Please use this identifier to cite or link to this item:
Expression of SIX3, ZFP161 and ALK Genes in the Brain and Kidneys of3H1 Br Mutant Mice
|uhm_ms_3747_uh.pdf||Version for UH users||1.89 MB||Adobe PDF||View/Open|
|uhm_ms_3747_r.pdf||Version for non-UH users. Copying/Printing is not permitted||1.89 MB||Adobe PDF||View/Open|
|Title:||Expression of SIX3, ZFP161 and ALK Genes in the Brain and Kidneys of3H1 Br Mutant Mice|
|Issue Date:||Dec 2002|
|Publisher:||University of Hawaii at Manoa|
|Abstract:||A newly identified mouse mutation, called Br, displays heritable phenotypic features of frontonasal dysplasia (FND) and multic0ystic renal hypodysplasia (MRHD). The Br mutation is mapped to distal murine chromosome 17, but the causative gene remains unknown. The objective of this project was to analyze expression of three positional candidate genes, Six3, Zfp161 and ALK, in their target tissues. Two of these genes, Six3 and the putative mouse TGIF homologue, Zfp161, are candidates for the neurodevelopmental disorder, holoprosencephaly (HPE). Previous reports indicate a possible pathogenic relationship between HPE and FND, implicating HPE candidate genes in development of FND. The third gene of interest, ALK, is a neural developmental gene, also involved in renal morphogenesis. Embryos were collected on gestational day (GD) 18, and brain and kidney tissues were extracted. RT-PCR experiments were performed and expression was visualized with ethidium bromide staining. All three genes were found to be expressed in all examined tissues. Expression of the Six3 gene in the kidney was not previously described in the literature. This implies a novel role of Six3 in the renal development. Detailed mutational analysis of identified Six3 expression will be useful for evaluating its role in Br mutation.|
|Description:||xiii, 56 leaves|
|Rights:||All UHM dissertations and theses are protected by copyright. They may be viewed from this source for any purpose, but reproduction or distribution in any format is prohibited without written permission from the copyright owner.|

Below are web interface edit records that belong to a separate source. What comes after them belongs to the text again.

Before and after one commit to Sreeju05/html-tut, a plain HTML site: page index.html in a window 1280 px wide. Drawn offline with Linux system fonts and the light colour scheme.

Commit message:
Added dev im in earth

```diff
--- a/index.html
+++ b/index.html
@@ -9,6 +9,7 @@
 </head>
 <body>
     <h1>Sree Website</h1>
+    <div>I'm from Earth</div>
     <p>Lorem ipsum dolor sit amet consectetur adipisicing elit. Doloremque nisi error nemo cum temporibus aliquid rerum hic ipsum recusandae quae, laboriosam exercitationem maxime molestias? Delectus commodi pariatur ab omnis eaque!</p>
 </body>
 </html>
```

|Appears in Collections:||M.S. - Biomedical Sciences (Cell & Molecular Biology)|
Please contact firstname.lastname@example.org if you need this content in an ADA compliant alternative format.

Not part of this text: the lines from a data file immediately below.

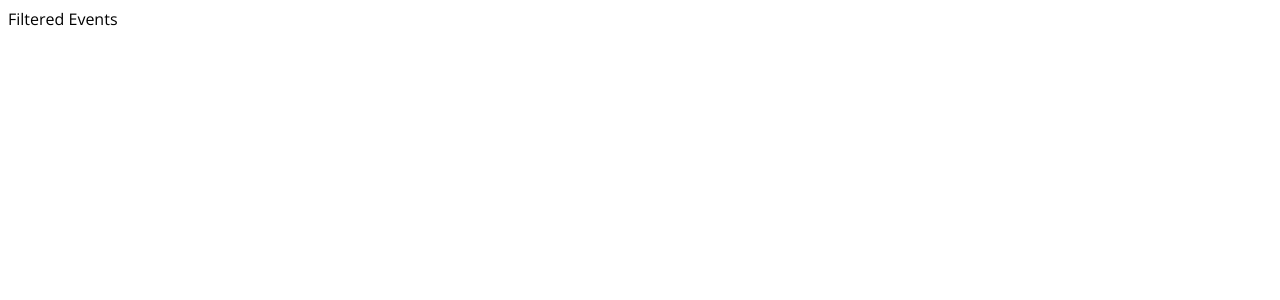
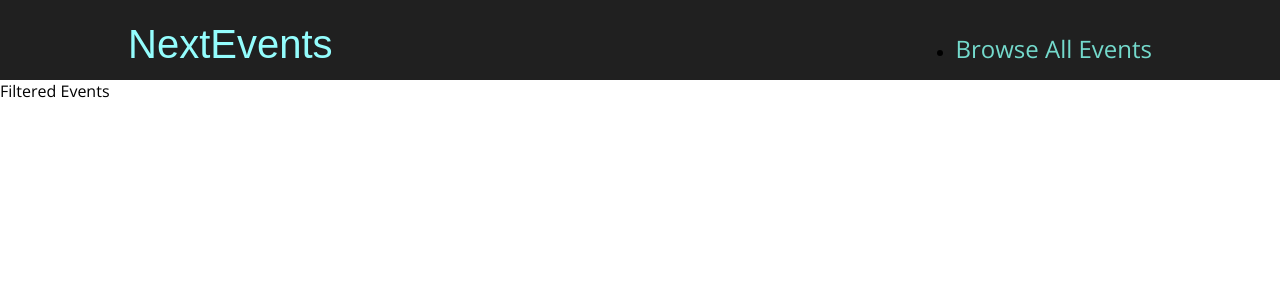
Before and after one commit to Surjendu-kar/NextEvents, a Next.js app: page /events in a window 1280 px wide. Shown: the top 300 px of the page. Built offline with nearby package versions, Linux system fonts and the light colour scheme.

Commit message:
ADD NavBar

```diff
--- /dev/null
+++ b/components/layout/layout.js
@@ -0,0 +1,13 @@
+import { Fragment } from "react";
+import MainHeader from "./main-header";
+
+function Layout(props) {
+  return (
+    <Fragment>
+      <MainHeader />
+      <main>{props.children}</main>
+    </Fragment>
+  );
+}
+
+export default Layout;
--- /dev/null
+++ b/components/layout/main-header.js
@@ -0,0 +1,20 @@
+import Link from "next/link";
+import classes from "./main-header.module.css";
+function MainHeader() {
+  return (
+    <header className={classes.header}>
+      <div className={classes.logo}>
+        <Link href={"/"}>NextEvents</Link>
+      </div>
+      <nav className={classes.navigation}>
+        <ul>
+          <li>
+            <Link href={"/events"}>Browse All Events</Link>
+          </li>
+        </ul>
+      </nav>
+    </header>
+  );
+}
+
+export default MainHeader;
--- /dev/null
+++ b/components/layout/main-header.module.css
@@ -0,0 +1,41 @@
+.header {
+    width: 100%;
+    display: flex;
+    justify-content: space-between;
+    align-items: baseline;
+    padding: 1rem 10%;
+    height: 5rem;
+    background-color: #202020;
+  }
+
+  .logo {
+    font-size: 1.5rem;
+    color: white;
+    font-family: 'Fira', sans-serif;
+    height: 100%;
+    display: flex;
+    justify-content: center;
+    align-items: center;
+    color: #94fdfd;
+  }
+
+  .logo a {
+    text-decoration: none;
+    color: #94fdfd;
+  }
+
+  .navigation a {
+    text-decoration: none;
+    color: #74dacc;
+    font-size: 1rem;
+  }
+
+  @media (min-width: 768px) {
+    .logo {
+      font-size: 2.5rem;
+    }
+
+    .navigation a {
+      font-size: 1.5rem;
+    }
+  }
--- a/pages/_app.js
+++ b/pages/_app.js
@@ -1,5 +1,11 @@
+import Layout from "@/components/layout/layout";
 import "@/styles/globals.css";
 
 export default function App({ Component, pageProps }) {
-  return <Component {...pageProps} />;
+  return (
+    //layout is our navbar component
+    <Layout>
+      <Component {...pageProps} />
+    </Layout>
+  );
 }
--- a/styles/globals.css
+++ b/styles/globals.css
@@ -6,6 +6,7 @@
 
 body {
   font-family: "Open Sans", "Lato", sans-serif;
+  margin: 0;
 }
 
 h1,
```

Items in ScholarSpace are protected by copyright, with all rights reserved, unless otherwise indicated.